TO MARIE LOUISE

Poe composed these verses at the request of Mrs. Shew, as the eighteenth line reveals. He rarely used blank verse, and had written none since “The Coliseum” of 1833 and the unfinished play Politian of 1835, save a few lines inspired by Elizabeth Barrett in 1845. He used the form in 1847 and 1848 for the present piece, for “To M. L. S——,” and for the poem “To Helen [Whitman],” but for nothing thereafter. He seems to have concluded that unrhymed verse was not a medium for which he was gifted, and although he handled it with something more than competence, most of his admirers will not regret his general avoidance of it.

When Poe prepared the piece for publication he omitted some of the lines, obviously as too personal, but the version he sent to Mrs. Shew is the more interesting.

The exact date of composition of the piece is somewhat uncertain. In a letter of March 28, 1875, to John H. Ingram, described in the Ingram List as number 210, Mrs. Houghton wrote somewhat confusedly about this poem and a poem she referred ­[page 406:] to as “To Mrs. M. L. S.” She said that they were valentines to her, in succeeding years.
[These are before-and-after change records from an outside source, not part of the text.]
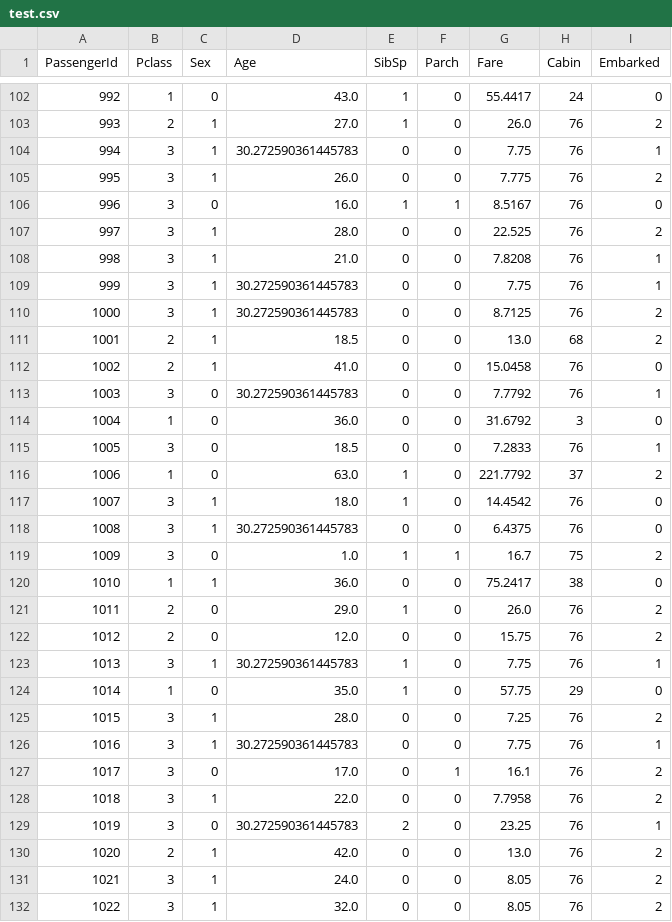
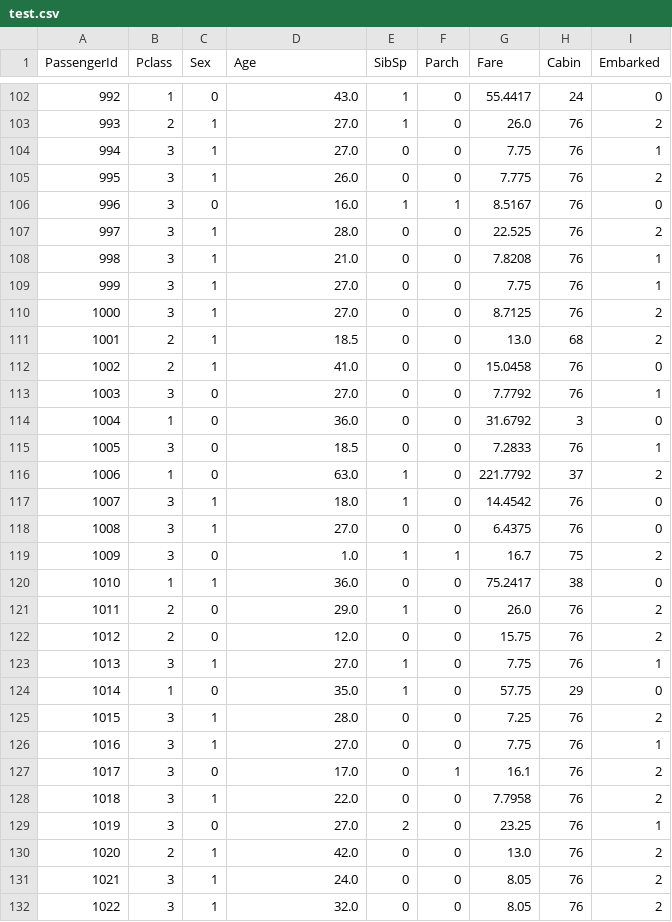
Before and after one commit to jlopezestrada/titanic-survival-prediction, a CSV file: data/processed/test.csv, drawn as a sheet; only a part is shown, gaps mark what is left out; the diff covers the shown part only.

Commit message:
Change processing of NaN values with median(), increases acc

```diff
--- a/data/processed/test.csv
+++ b/data/processed/test.csv
@@ -103,3 +103,3 @@ PassengerId,Pclass,Sex,Age,SibSp,Parch,Fare,Cabin,Embarked
 993,2,1,27.0,1,0,26.0,76,2
-994,3,1,30.272590361445783,0,0,7.75,76,1
+994,3,1,27.0,0,0,7.75,76,1
 995,3,1,26.0,0,0,7.775,76,2
@@ -108,7 +108,7 @@ PassengerId,Pclass,Sex,Age,SibSp,Parch,Fare,Cabin,Embarked
 998,3,1,21.0,0,0,7.8208,76,1
-999,3,1,30.272590361445783,0,0,7.75,76,1
-1000,3,1,30.272590361445783,0,0,8.7125,76,2
+999,3,1,27.0,0,0,7.75,76,1
+1000,3,1,27.0,0,0,8.7125,76,2
 1001,2,1,18.5,0,0,13.0,68,2
 1002,2,1,41.0,0,0,15.0458,76,0
-1003,3,0,30.272590361445783,0,0,7.7792,76,1
+1003,3,0,27.0,0,0,7.7792,76,1
 1004,1,0,36.0,0,0,31.6792,3,0
@@ -117,3 +117,3 @@ PassengerId,Pclass,Sex,Age,SibSp,Parch,Fare,Cabin,Embarked
 1007,3,1,18.0,1,0,14.4542,76,0
-1008,3,1,30.272590361445783,0,0,6.4375,76,0
+1008,3,1,27.0,0,0,6.4375,76,0
 1009,3,0,1.0,1,1,16.7,75,2
@@ -122,9 +122,9 @@ PassengerId,Pclass,Sex,Age,SibSp,Parch,Fare,Cabin,Embarked
 1012,2,0,12.0,0,0,15.75,76,2
-1013,3,1,30.272590361445783,1,0,7.75,76,1
+1013,3,1,27.0,1,0,7.75,76,1
 1014,1,0,35.0,1,0,57.75,29,0
 1015,3,1,28.0,0,0,7.25,76,2
-1016,3,1,30.272590361445783,0,0,7.75,76,1
+1016,3,1,27.0,0,0,7.75,76,1
 1017,3,0,17.0,0,1,16.1,76,2
 1018,3,1,22.0,0,0,7.7958,76,2
-1019,3,0,30.272590361445783,2,0,23.25,76,1
+1019,3,0,27.0,2,0,23.25,76,1
 1020,2,1,42.0,0,0,13.0,76,2
```
Also changed, not shown: 79 edited cells elsewhere in this file, predictions/submission.csv, 1 other file.
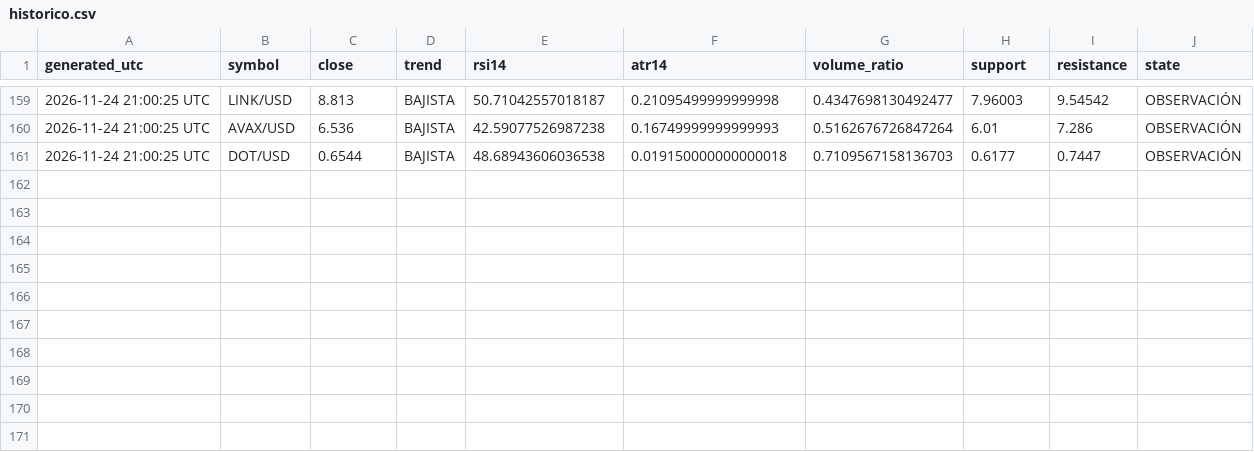
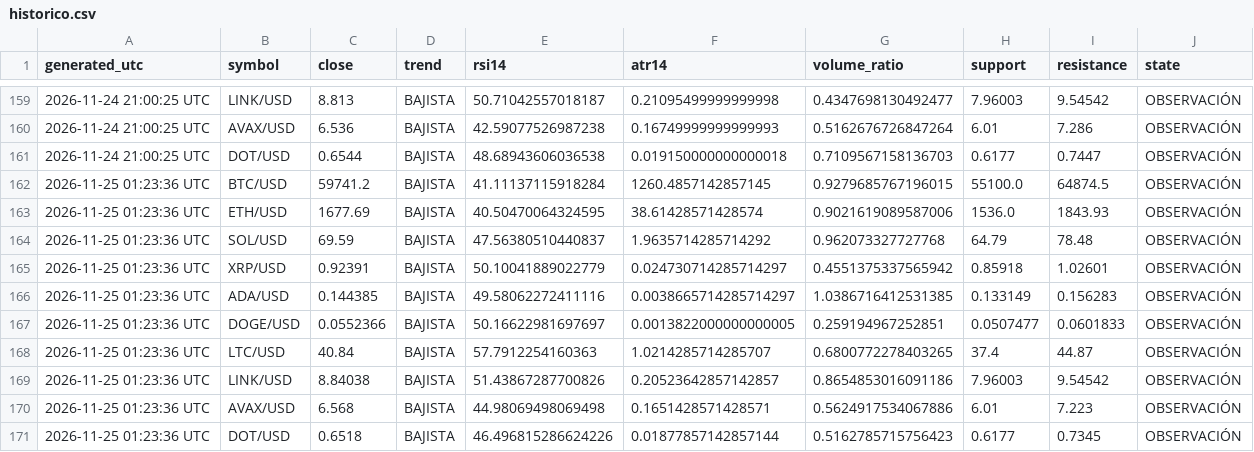
Before and after one commit to alexalcala23aa-cyber/cryptoresearch, a CSV file: reports/historico.csv, drawn as a sheet; only a part is shown, gaps mark what is left out.

```diff
--- a/reports/historico.csv
+++ b/reports/historico.csv
@@ -161 +161,11 @@ generated_utc,symbol,close,trend,rsi14,atr14,volume_ratio,support,resistance,sta
 2026-11-24 21:00:25 UTC,DOT/USD,0.6544,BAJISTA,48.68943606036538,0.019150000000000018,0.7109567158136703,0.6177,0.7447,OBSERVACIÓN
+2026-11-25 01:23:36 UTC,BTC/USD,59741.2,BAJISTA,41.11137115918284,1260.4857142857145,0.9279685767196015,55100.0,64874.5,OBSERVACIÓN
+2026-11-25 01:23:36 UTC,ETH/USD,1677.69,BAJISTA,40.50470064324595,38.61428571428574,0.9021619089587006,1536.0,1843.93,OBSERVACIÓN
+2026-11-25 01:23:36 UTC,SOL/USD,69.59,BAJISTA,47.56380510440837,1.9635714285714292,0.962073327727768,64.79,78.48,OBSERVACIÓN
+2026-11-25 01:23:36 UTC,XRP/USD,0.92391,BAJISTA,50.10041889022779,0.024730714285714297,0.4551375337565942,0.85918,1.02601,OBSERVACIÓN
+2026-11-25 01:23:36 UTC,ADA/USD,0.144385,BAJISTA,49.58062272411116,0.0038665714285714297,1.0386716412531385,0.133149,0.156283,OBSERVACIÓN
+2026-11-25 01:23:36 UTC,DOGE/USD,0.0552366,BAJISTA,50.16622981697697,0.0013822000000000005,0.259194967252851,0.0507477,0.0601833,OBSERVACIÓN
+2026-11-25 01:23:36 UTC,LTC/USD,40.84,BAJISTA,57.7912254160363,1.0214285714285707,0.6800772278403265,37.4,44.87,OBSERVACIÓN
+2026-11-25 01:23:36 UTC,LINK/USD,8.84038,BAJISTA,51.43867287700826,0.20523642857142857,0.8654853016091186,7.96003,9.54542,OBSERVACIÓN
+2026-11-25 01:23:36 UTC,AVAX/USD,6.568,BAJISTA,44.98069498069498,0.1651428571428571,0.5624917534067886,6.01,7.223,OBSERVACIÓN
+2026-11-25 01:23:36 UTC,DOT/USD,0.6518,BAJISTA,46.496815286624226,0.01877857142857144,0.5162785715756423,0.6177,0.7345,OBSERVACIÓN
```
Also changed, not shown: 1 other file.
The poem that follows is surely the later of the two, but as it was published by February 15, 1848, it must have been written considerably before Valentine’s Day of that year. I do not think it possible to be quite sure whether the personal version or the published one was composed first. But a date in the period between December 1847 and January 1848 may be confidently assigned as that of the poem’s composition.

 

TEXTS

(A) Manuscript given to Mrs. Shew (the original is now lost, but the text is preserved in a tracing — no. 42 — in the Ingram Collection at the University of Virginia); (B) Columbian Lady’s and Gentleman’s Magazine for March 1848 (9:138); (C) Works (1850), II, 19.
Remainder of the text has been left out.